• _Data entries_

==================================================

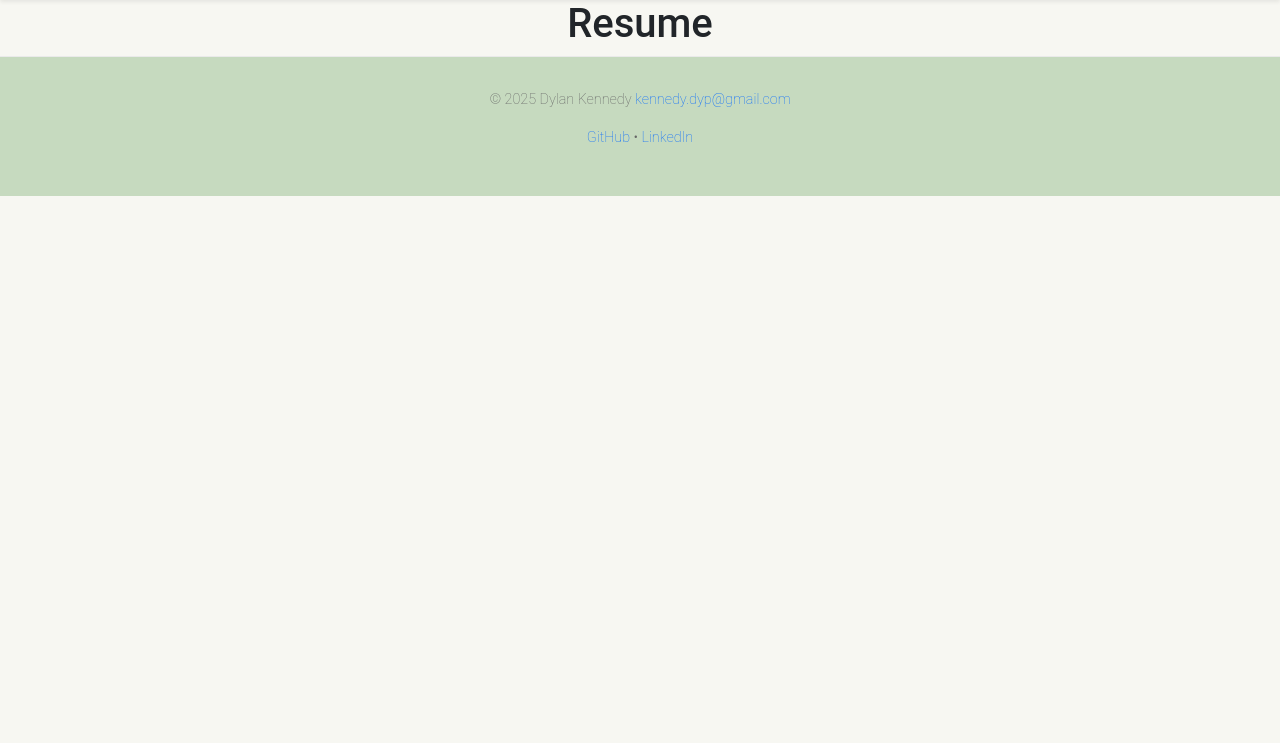
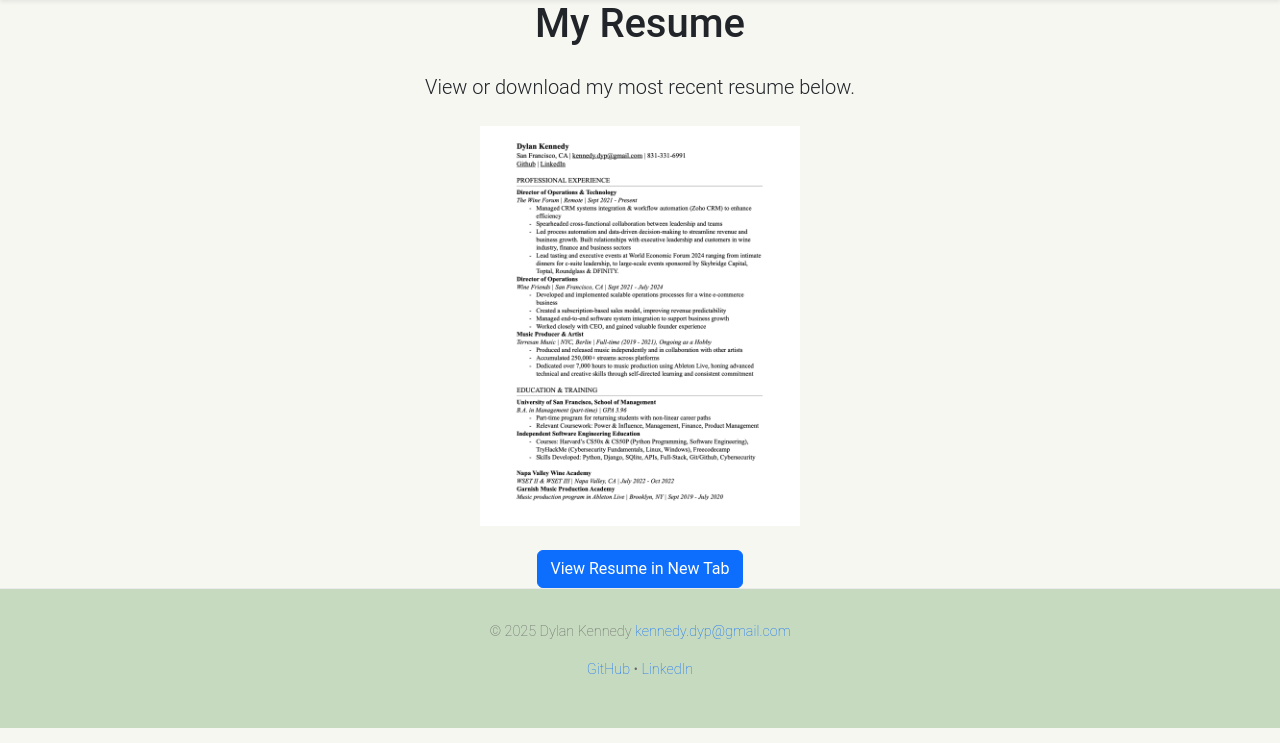
Before and after one commit to Dylan-kn/dylan_kennedy_portfolio, a Django app: page /resume/ in a window 1280 px wide. Shown: the part 57-800 px from the top of the page. Run offline with Django 5.2, Linux system fonts and the light colour scheme; data comes from the database, SQL or seed files in the repository; both versions use the stored data as it was after the commit.

Commit message:
Added and then deleted iframe feature for resume preview, due to Chrome restrictions. Added admin feature for resume upload, rerouted code to pull up-to-date resume directly from admin

```diff
--- a/pages/views.py
+++ b/pages/views.py
@@ -1,5 +1,5 @@
 from django.shortcuts import render
-from projects.models import Project
+from projects.models import Project, Resume
 
 def home(request):
     featured_projects = Project.objects.filter(is_featured=True)[:2]
@@ -9,7 +9,11 @@ def about(request):
     return render(request, 'pages/about.html')
 
 def resume(request):
-    return render(request, 'pages/resume.html')
+    resume = Resume.objects.latest('uploaded_at')
+    print("VIEW HIT ✅")
+    print("PDF URL:", resume.pdf.url)
+    return render(request, 'pages/resume.html', {'resume': resume})
+
 
 def contact(request):
     return render(request, 'pages/contact.html')
--- a/projects/admin.py
+++ b/projects/admin.py
@@ -1,8 +1,12 @@
 from django.contrib import admin
-from .models import Project
+from .models import Project, Resume
 
 @admin.register(Project)
 class ProjectAdmin(admin.ModelAdmin):
     prepopulated_fields = {'slug': ('title',)}
     list_display = ('title', 'ordering_index', 'is_featured')
     ordering = ['ordering_index']
+
+@admin.register(Resume)
+class ResumeAdmin(admin.ModelAdmin):
+    list_display = ('title', 'uploaded_at')
--- a/projects/models.py
+++ b/projects/models.py
@@ -12,6 +12,11 @@ class Project(models.Model):
     slug = models.SlugField(unique=True, blank=True)
     ordering_index = models.PositiveIntegerField(default=0)
 
+class Resume(models.Model):
+    title = models.CharField(max_length=100, default='My Resume')
+    pdf = models.FileField(upload_to='resumes/')
+    uploaded_at = models.DateTimeField(auto_now_add=True)
+    slug = models.SlugField(unique=True, blank=True)
 
 
     def save(self, *args, **kwargs):
--- a/projects/urls.py
+++ b/projects/urls.py
@@ -3,5 +3,6 @@ from . import views
 
 urlpatterns = [
     path('', views.project_list, name='project_list'),
+    path('resume/', views.resume, name='resume'),
     path('<slug:slug>/', views.project_detail, name='project_detail'),
 ]
--- a/templates/pages/home.html
+++ b/templates/pages/home.html
@@ -29,6 +29,7 @@
       {% for project in projects %}
         <div class="col md-6 mb-4">
           <div class="card h-600 shadow-sm">
+            <a href="{% url 'project_detail' project.slug %}" class="text-decoration-none text-dark">
               {% if project.image %}
                 <img src="{{ project.image.url }}" class="card-img-top" alt="{{ project.title }}" style="height: 200px; object-fit: cover;">
               {% endif %}
@@ -38,6 +39,7 @@
                 <p class="text-muted small"><strong>Tech Stack:</strong> {{ project.tech_stack|truncatewords:20 }}</p>
                 <a href="{% url 'project_detail' project.slug %}" class="btn btn-sm btn-outline-primary">View Project</a>
               </div>
+            </a>
           </div>
         </div>
       {% endfor %}
--- a/templates/pages/resume.html
+++ b/templates/pages/resume.html
@@ -1,6 +1,18 @@
 {% extends 'base.html' %}
+{% load static %}
 {% block title %}Resume{% endblock %}
 {% block content %}
-  <h1>Resume</h1>
+<div class="container text-center">
 
+  <h1 class="mb-4">My Resume</h1>
+  <p class="lead mb-4">View or download my most recent resume below.</p>
+
+  <div class="d-flex flex-column align-items-center">
+    <img src="{% static 'images/Resume_preview_shot.png' %}" alt="Resume Preview" class="img-fluid mb-4" style="max-height: 400px;">
+
+    <a href="{{ resume.pdf.url }}" class="btn btn-primary" target="_blank">
+      View Resume in New Tab
+    </a>
+  </div>
+</div>
 {% endblock %}
```
Also changed, not shown: projects/views.py (+6 -1 lines), db.sqlite3, projects/migrations/0003_resume.py (added), projects/migrations/0004_resume_slug.py (added), static/images/Resume_preview_shot.png (added), 2 other files. Lines whose indentation alone changed are shown as unchanged.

==================================================

• _Exercise_
Wherever a line in the data above holds "templates", copy that line.

• _Response below_
--- a/templates/pages/home.html
+++ b/templates/pages/home.html
--- a/templates/pages/resume.html
+++ b/templates/pages/resume.html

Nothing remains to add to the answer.